"Hello!" said the Doctor, waving to the troops from the TARDIS' open doors. He was instantly staring down the muzzles of far too many alien weapons.

Probably magnetic sweepers, he thought, but still no reason to give them a chance to fire, wouldn't do the contents of his pockets any good. "I am also looking for the Righteous Flea, I saw it leave from here." As one of the soldiers advanced on him, he turned and locked the TARDIS door, then turned back to see a fist in his face.

The fist made contact, and his head rang against the TARDIS door, he staggered but kept his feet.

"I'm sorry, have we met?" he asked.

The soldier paused, and then folded back its - his - helmet in two halves, that hung on each side of his head like clam shells. The face revealed was contorted from combat, and bleeding from an abrasion down one cheek.

It was also distressingly hairy, overly mauve and overall quite restive. Positively throbbing with enthusiasm.

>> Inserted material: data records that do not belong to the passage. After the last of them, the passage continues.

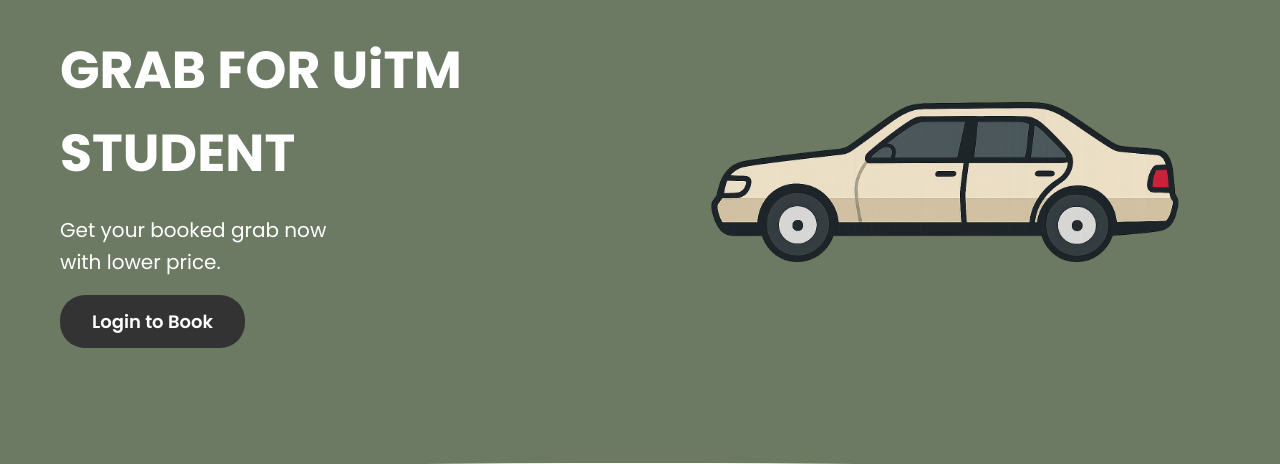
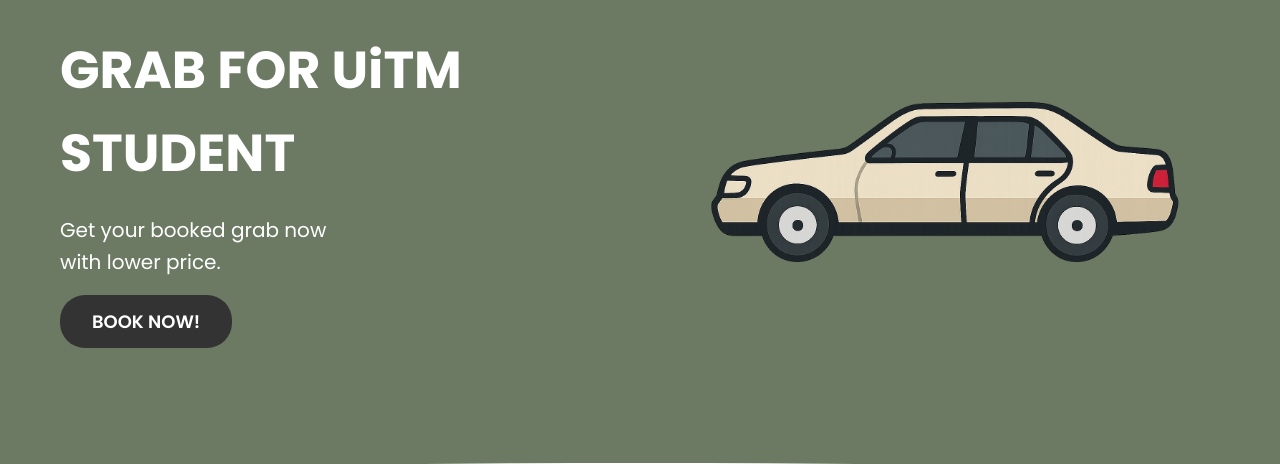
Before and after one commit to RidhwanHazian/GrabStudent, a Flask app: page / in a window 1280 px wide. Shown: the part 223-687 px from the top of the page. Run offline with Flask 3, Linux system fonts and the light colour scheme.

Commit message:
Changes naming

```diff
--- a/templates/index.html
+++ b/templates/index.html
@@ -53,7 +53,7 @@
       <a href="{{ url_for('booking') }}" class="btn">BOOK NOW!</a>
     {% elif not session.get('user_id') %}
       <!-- Suggest login if not logged in -->
-      <a href="{{ url_for('login') }}" class="btn">Login to Book</a>
+      <a href="{{ url_for('booking') }}" class="btn">BOOK NOW!</a>
     {% endif %}
 
   </div>
```
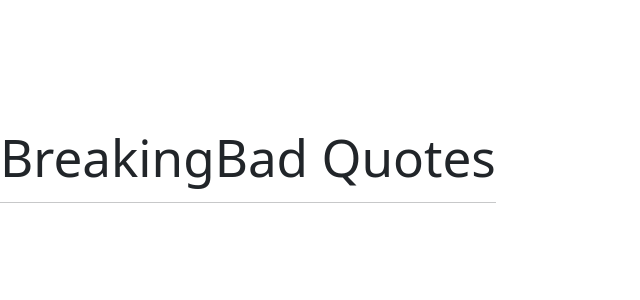
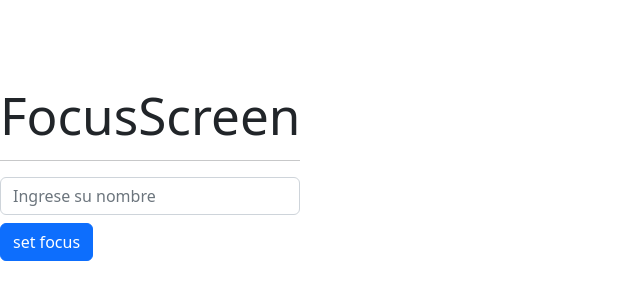
Before and after one commit to fjalvez/React-Curso, a React (Vite) app in the folder 05-hook-app/: page / in a window 1280 px wide. Shown: the part 226-526 px from the top of the page, without its empty margins (0-640 px from the left). Built offline with nearby package versions, Linux system fonts and the light colour scheme; no server answers.

Commit message:
avances con Hooks

```diff
--- /dev/null
+++ b/05-hook-app/src/03-examples/LoadingQuote.jsx
@@ -0,0 +1,8 @@
+
+export default function LoadingQuote() {
+    return (
+        <div className="alert alert-info text-center">
+            Loading...
+        </div>
+    )
+}
--- a/05-hook-app/src/03-examples/MultipleCustomHooks.jsx
+++ b/05-hook-app/src/03-examples/MultipleCustomHooks.jsx
@@ -1,15 +1,42 @@
 import { useFetch } from "../hooks/useFetch"
+import { useCounter } from "../hooks/useCounter";
+import LoadingQuote from "./LoadingQuote";
+import Quote from "./Quote";
 
 export const MultipleCustomHooks = () => {
 
-    const {data, isLoading, hasError} = useFetch('https://www.breakingbadapi.com/api/quotes/1');
+    const { counter, increment } = useCounter();
 
-    console.log({data,isLoading,hasError});
+    const { data, isLoading, hasError } = useFetch(`https://www.breakingbadapi.com/api/quotes/${counter}`);
+
+    const { author, quote } = !!data && data[0];
+
+
+    if (isLoading) {
+
+        return (
+            <h1>Cargando...</h1>
+        );
+    }
 
     return (
         <>
             <h1>BreakingBad Quotes</h1>
             <hr />
+
+            {
+                isLoading ? (
+                    < LoadingQuote />
+                ) : (
+                    < Quote quote={quote} author={author} />
+                )
+            }
+
+            <button className="btn btn-primary"
+                onClick={() => increment(1)}
+                disabled={isLoading}>
+                Siguiente Cita
+            </button>
         </>
     )
 }
--- /dev/null
+++ b/05-hook-app/src/03-examples/Quote.jsx
@@ -0,0 +1,11 @@
+
+export default function Quote({quote, author}) {
+    return (
+        <blockquote className="blockquote text-end">
+
+            <p className="mb-1">{quote}</p>
+            <footer className="blockquote-footer">{author}</footer>
+
+        </blockquote>
+    )
+}
--- /dev/null
+++ b/05-hook-app/src/04-useRef/FocusScreen.jsx
@@ -0,0 +1,32 @@
+import { useRef } from "react";
+
+export default function FocusScreen() {
+
+    const inputRef = useRef();
+
+    const onClick = () => {
+        inputRef.current.select();
+    };
+
+    return (
+        <>
+            <h1>FocusScreen</h1>
+            <hr />
+
+            <input
+                ref={inputRef}
+                type="text"
+                placeholder="Ingrese su nombre"
+                className="form-control"
+            />
+
+            <button
+                className="btn btn-primary mt-2"
+                onClick={onClick}
+            >
+                set focus
+            </button>
+
+        </>
+    )
+}
--- a/05-hook-app/src/main.jsx
+++ b/05-hook-app/src/main.jsx
@@ -3,12 +3,13 @@
 // import { FormWithCustomHook } from './02-useEffect/FormWithCustomHook';
 //import CounterWithCustomHooks from './01-useState/CounterWithCustomHooks'
 //import { SimpleForm } from "./02-useEffect/SimpleForm";
-import { MultipleCustomHooks } from './03-examples/MultipleCustomHooks';
+// import { MultipleCustomHooks } from './03-examples/MultipleCustomHooks';
+import FocusScreen from './04-useRef/FocusScreen';
 
 import './index.css'
 
 ReactDOM.createRoot(document.getElementById('root')).render(
   // <React.StrictMode>
-    <MultipleCustomHooks />
+    <FocusScreen />
   // </React.StrictMode>
 )
```
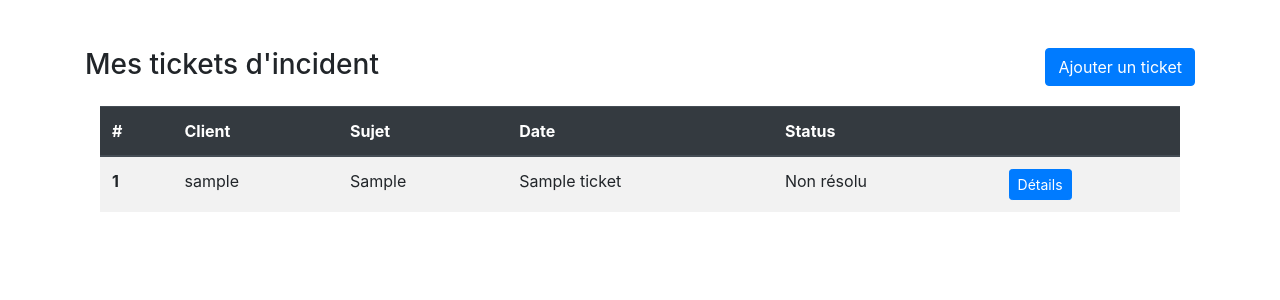
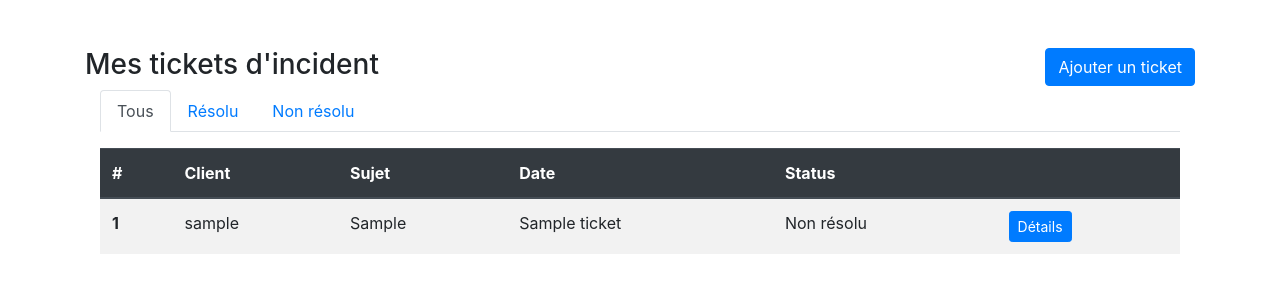
Before and after one commit to RubenVP2/pyTicket, a Flask app: template templates/ticket.html in a window 1280 px wide. Shown: the part 56-356 px from the top of the page. Run offline with Flask 2, Linux system fonts and the light colour scheme; the template is opened without the code that fills it: most values are stand-ins (such as "Sample title", 1, 10 or a date in 2020); some libraries are stand-ins or nearby versions.

Commit message:
Système pour afficher seulement les tickets résolus et inversement

```diff
--- a/templates/error404.html
+++ b/templates/error404.html
@@ -1,6 +1,6 @@
 {% include 'includes/header.html' %}
   <body>
-    {% include "navbar.html" %}
+    {% include "includes/navbar.html" %}
       <div class="tenor-gif-embed" data-postid="11535585" data-share-method="host" data-width="60%" data-aspect-ratio="1.3532608695652173"><a href="https://tenor.com/view/interdit-gif-11535585">INTERDIT GIF</a> from <a href="https://tenor.com/search/interdit-gifs">Interdit GIFs</a></div>
       <script type="text/javascript" async src="https://tenor.com/embed.js"></script>
       <button type="submit" id="returnPage" class="btn btn-primary col-sm-5 ml-3">Retour</button>
--- a/templates/ticket.html
+++ b/templates/ticket.html
@@ -8,13 +8,26 @@
             <div class="col-12 mt-5">
               <div class="row justify-content-between">
                 {% if user.isAdmin %}
-                  <h3> Tout les tickets d'incident</h3>
+                  <h3> Les tickets d'incident</h3>
                 {% else %}
                   <h3> Mes tickets d'incident</h3>
                   <a href="/add-ticket"><button type="button" class="btn btn-primary">Ajouter un ticket</button></a>
                 {% endif %}
               </div>
-                <table class="table mt-3 table-striped">
+              <ul class="nav nav-tabs" id="myTab" role="tablist">
+                <li class="nav-item" role="presentation">
+                  <a class="nav-link active" id="all-tab" data-toggle="tab" href="#all" role="tab" aria-controls="all" aria-selected="true">Tous</a>
+                </li>
+                <li class="nav-item" role="presentation">
+                  <a class="nav-link" id="resolved-tab" data-toggle="tab" href="#resolved" role="tab" aria-controls="resolved" aria-selected="false">Résolu</a>
+                </li>
+                <li class="nav-item" role="presentation">
+                  <a class="nav-link" id="unresolved-tab" data-toggle="tab" href="#unresolved" role="tab" aria-controls="unresolved" aria-selected="false">Non résolu</a>
+                </li>
+              </ul>
+              <div class="tab-content" id="myTabContent">
+                <div class="tab-pane fade show active" id="all" role="tabpanel" aria-labelledby="all-tab">
+                  <table class="table mt-3 table-striped">
                     <thead class="thead-dark">
                       <tr>
                         <th scope="col">#</th>
@@ -42,6 +55,73 @@
                       {% endfor %}
                     </tbody>
                   </table>
+                </div>
+                <div class="tab-pane fade" id="resolved" role="tabpanel" aria-labelledby="resolved-tab">
+                  <table class="table mt-3 table-striped">
+                    <thead class="thead-dark">
+                      <tr>
+                        <th scope="col">#</th>
+                        <th scope="col">Client</th>
+                        <th scope="col">Sujet</th>
+                        <th scope="col">Date</th>
+                        <th scope="col">Status</th>
+                        <th scope="col"></th>
+                      </tr>
+                    </thead>
+                    <tbody>
+                      {% for ticket in tickets %}
+                        {% if ticket.etat_ticket == "1" %}
+                          <tr>
+                            <th scope="row">{{ ticket.id }}</th>
+                            <td>{{ ticket.username }}</td>
+                            <td>{{ ticket.sujet_ticket }}</td>
+                            <td>{{ ticket[3] }}</td>
+                            {% if ticket.etat_ticket == "1"%}
+                              <td>Résolu</td>
+                            {% else %}
+                              <td>Non résolu</td>
+                            {% endif %}
+                            <td><a href=""><button type="button" class="btn btn-primary btn-sm">Détails</button></a></td>
+                          </tr>
+                        {% endif %}
+                      {% endfor %}
+                    </tbody>
+                  </table>
+                </div>
+                <div class="tab-pane fade" id="unresolved" role="tabpanel" aria-labelledby="unresolved-tab">
+                  <table class="table mt-3 table-striped">
+                    <thead class="thead-dark">
+                      <tr>
+                        <th scope="col">#</th>
+                        <th scope="col">Client</th>
+                        <th scope="col">Sujet</th>
+                        <th scope="col">Date</th>
+                        <th scope="col">Status</th>
+                        <th scope="col"></th>
+                      </tr>
+                    </thead>
+                    <tbody>
+                      {% for ticket in tickets %}
+                        {% if ticket.etat_ticket == "0" %}
+                          <tr>
+                            <th scope="row">{{ ticket.id }}</th>
+                            <td>{{ ticket.username }}</td>
+                            <td>{{ ticket.sujet_ticket }}</td>
+                            <td>{{ ticket[3] }}</td>
+                            {% if ticket.etat_ticket == "1"%}
+                              <td>Résolu</td>
+                            {% else %}
+                              <td>Non résolu</td>
+                            {% endif %}
+                            <td><a href=""><button type="button" class="btn btn-primary btn-sm">Détails</button></a></td>
+                          </tr>
+                        {% endif %}
+                      {% endfor %}
+                    </tbody>
+                  </table>
+                </div>
+              </div>
+
             </div>
         </div>
     </main>
```
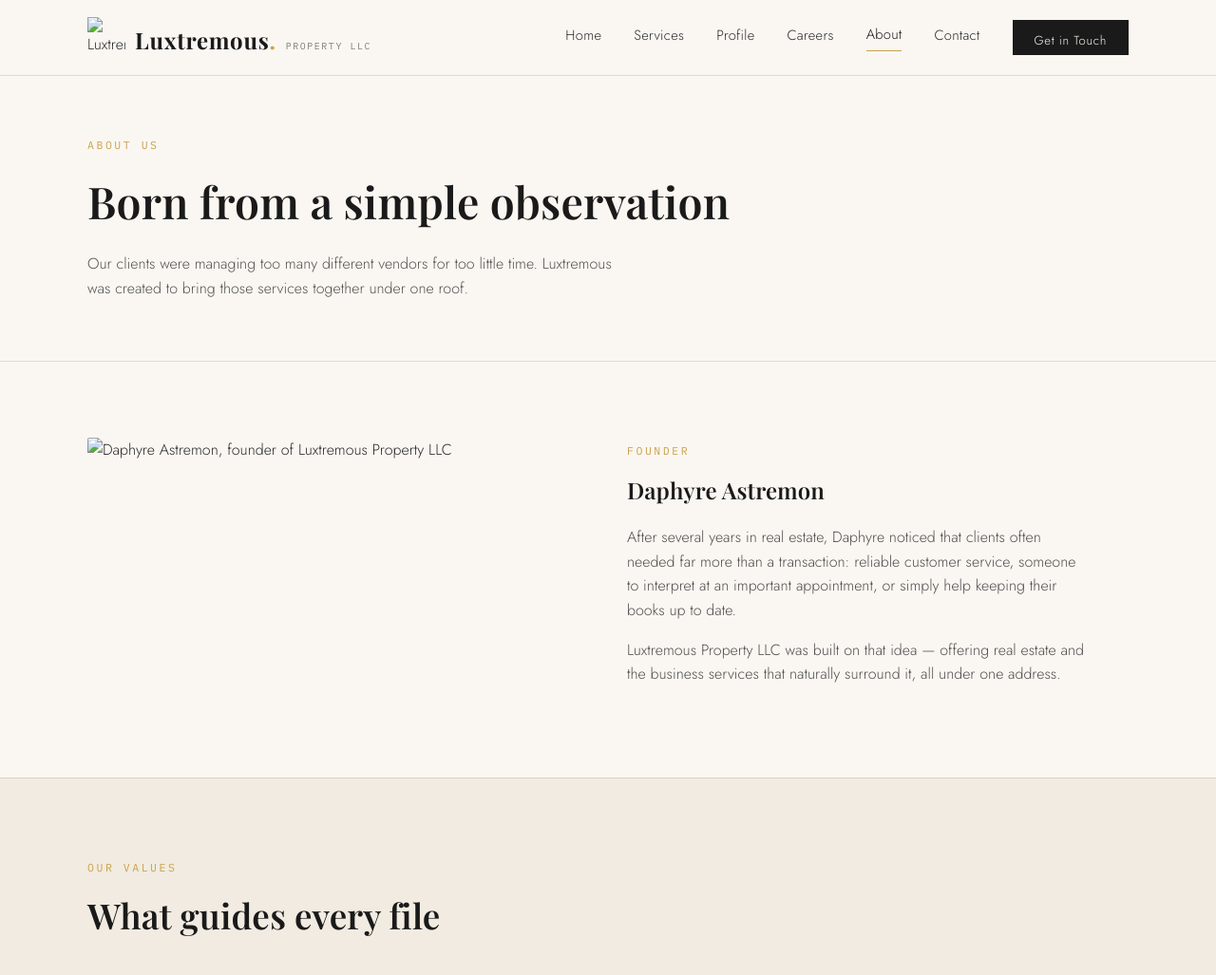
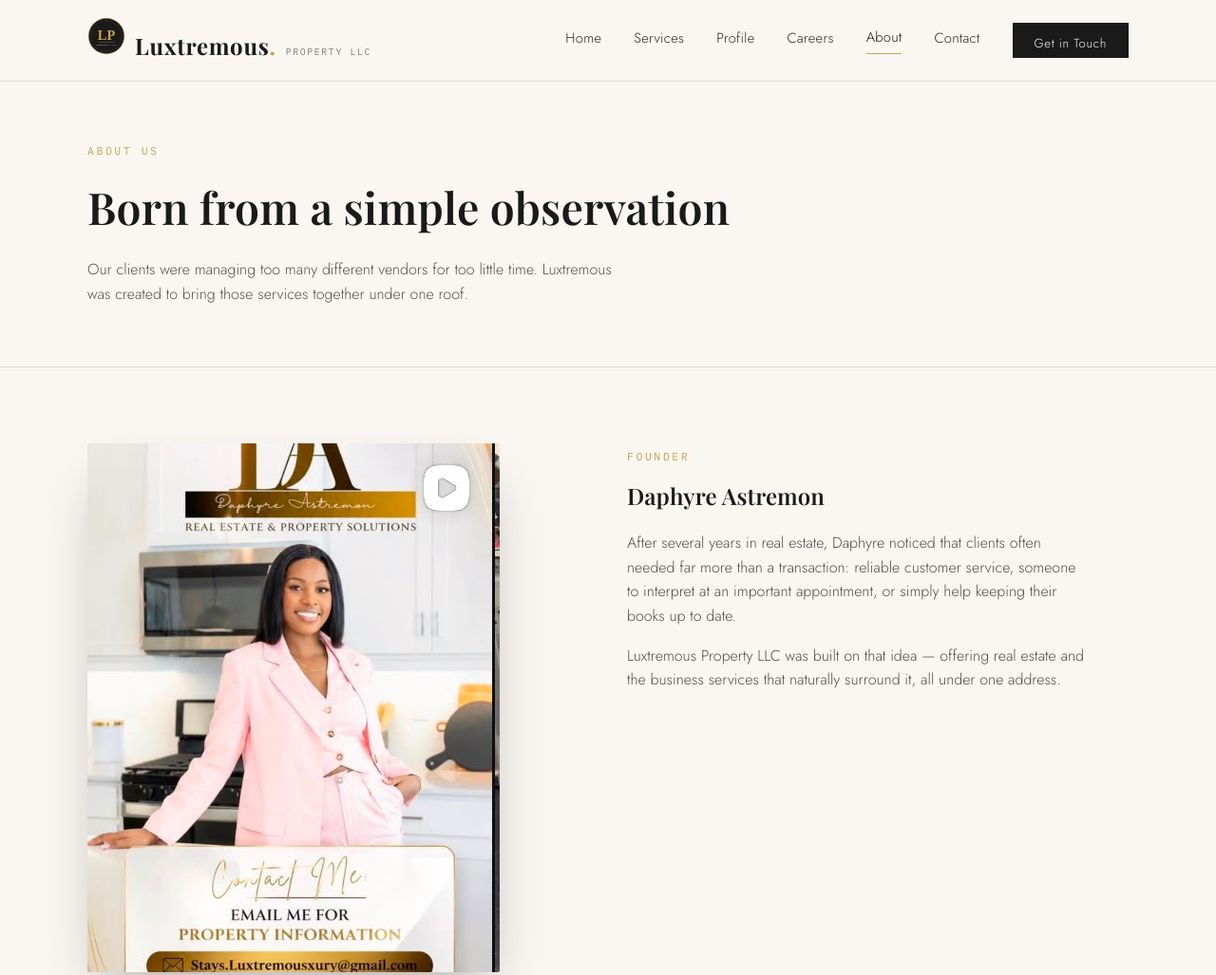
Before and after one commit to economistedudys/Luxtremous-property-LLC, a plain HTML site: page about.html in a window 1280 px wide. Shown: the top 1027 px of the page at 95% size. Drawn offline with nearby package versions, Linux system fonts and the light colour scheme; a web font is replaced by a local one.

Commit message:
Add files via upload

```diff
--- a/about.html
+++ b/about.html
@@ -6,14 +6,14 @@
 <title>About — Luxtremous Property LLC</title>
 <meta name="description" content="About Luxtremous Property LLC and Daphyre Astremon.">
 <link rel="stylesheet" href="style.css">
-<link rel="icon" type="image/svg+xml" href="assets/logo.svg">
+<link rel="icon" type="image/svg+xml" href="logo.svg">
 </head>
 <body>
 
 <header>
   <div class="nav">
     <a href="index.html" class="brand">
-      <img src="assets/logo.svg" alt="Luxtremous Property LLC logo" class="brand-logo">
+      <img src="logo.svg" alt="Luxtremous Property LLC logo" class="brand-logo">
       <span class="brand-mark">Luxtremous<span>.</span></span>
       <span class="brand-sub">Property LLC</span>
     </a>
@@ -49,7 +49,7 @@
 <section class="pad">
   <div class="wrap grid-2">
     <div class="reveal">
-      <img src="assets/hero.jpg" alt="Daphyre Astremon, founder of Luxtremous Property LLC" style="border-radius:2px; box-shadow: 0 30px 60px -20px rgba(26,26,26,0.35);">
+      <img src="hero.jpg" alt="Daphyre Astremon, founder of Luxtremous Property LLC" style="border-radius:2px; box-shadow: 0 30px 60px -20px rgba(26,26,26,0.35);">
     </div>
     <div class="reveal">
       <span class="eyebrow">Founder</span>
```
Also changed, not shown: careers.html (+2 -2 lines), contact.html (+2 -2 lines), index.html (+3 -3 lines), profile.html (+3 -3 lines), services.html (+2 -2 lines).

"Ah. Naglons, I see, how very, very, unpleasant of you to show up!" babbled the Doctor. The Naglon ignored his words and stepped forward, forward until he was toe to toe with the Doctor and the weapon in his left hand was pressing alarmingly hard against the Doctor's midsection.

"You are the one who lies about the Righteous Flea. We will tear your lies from you before you die," the Naglon said intimately. "The Flea was not here, the Flea was-"

"The Flea was indeed here, I saw it leave, they threw me out in fact!"

The Naglon bent close enough that the hairs on its face tickled the Doctor's nose. "They?"

"They, well someone, someone was in the ship that was here, the little robots all around," he gestured at the smears of metal that were all that remained of his little tormenters, "they said it was the Righteous Flea. Well, this person, or people, they grabbed me and threw me out to these robots, which kept me as a prisoner! Really, is there no overseeing of these operations? No regulations?"

"This is an abduction machine," snarled the Naglon. "It was built to fly unmanned in space for decades or centuries, seizing ships and holding them for ransom. When reports of its presence stopped, it was assumed to have been destroyed. We have been tracking it for the last day as it broadcast your lies-"

"I? I sent no broadcast," said the Doctor, straightening up.


"No. The ships here were sending broadcasts, and the Righteous Flea was powering up when I was - ah, ejected from it. Look, really, can't we be on the same side here? When the Flea left, it took a friend of mine with it, I really have to find-"

The Naglon paused, then took the Doctor's shoulder in one hand and shoved him away from the TARDIS, towards one of the invading ships. "Search him. Scrape him," he ordered to the soldiers who advanced to take the Doctor, one on each arm.

"Scrape?" the Doctor asked.

"To the bones?" asked one of the Naglon soldiers in turn; it was amazing how a faceless voice could leer, the Doctor thought.

"No, I want him alive for questioning when we have drained this ship," ordered the Naglon leader, and off the Doctor went, protesting all the way.

By a pile of scrap sat a robot in remarkably good repair, not looking at all like the little ship robots, and staying very still. K-9 had not been in a position to aid the Doctor, and the Doctor had come out of the TARDIS of his own will, not forced out. And K-9 had calculated that the magnetic guns currently crushing the tiny robots were more high-powered versions of the one that had thrown him out of the yellow ship, and he had no wish to face them again.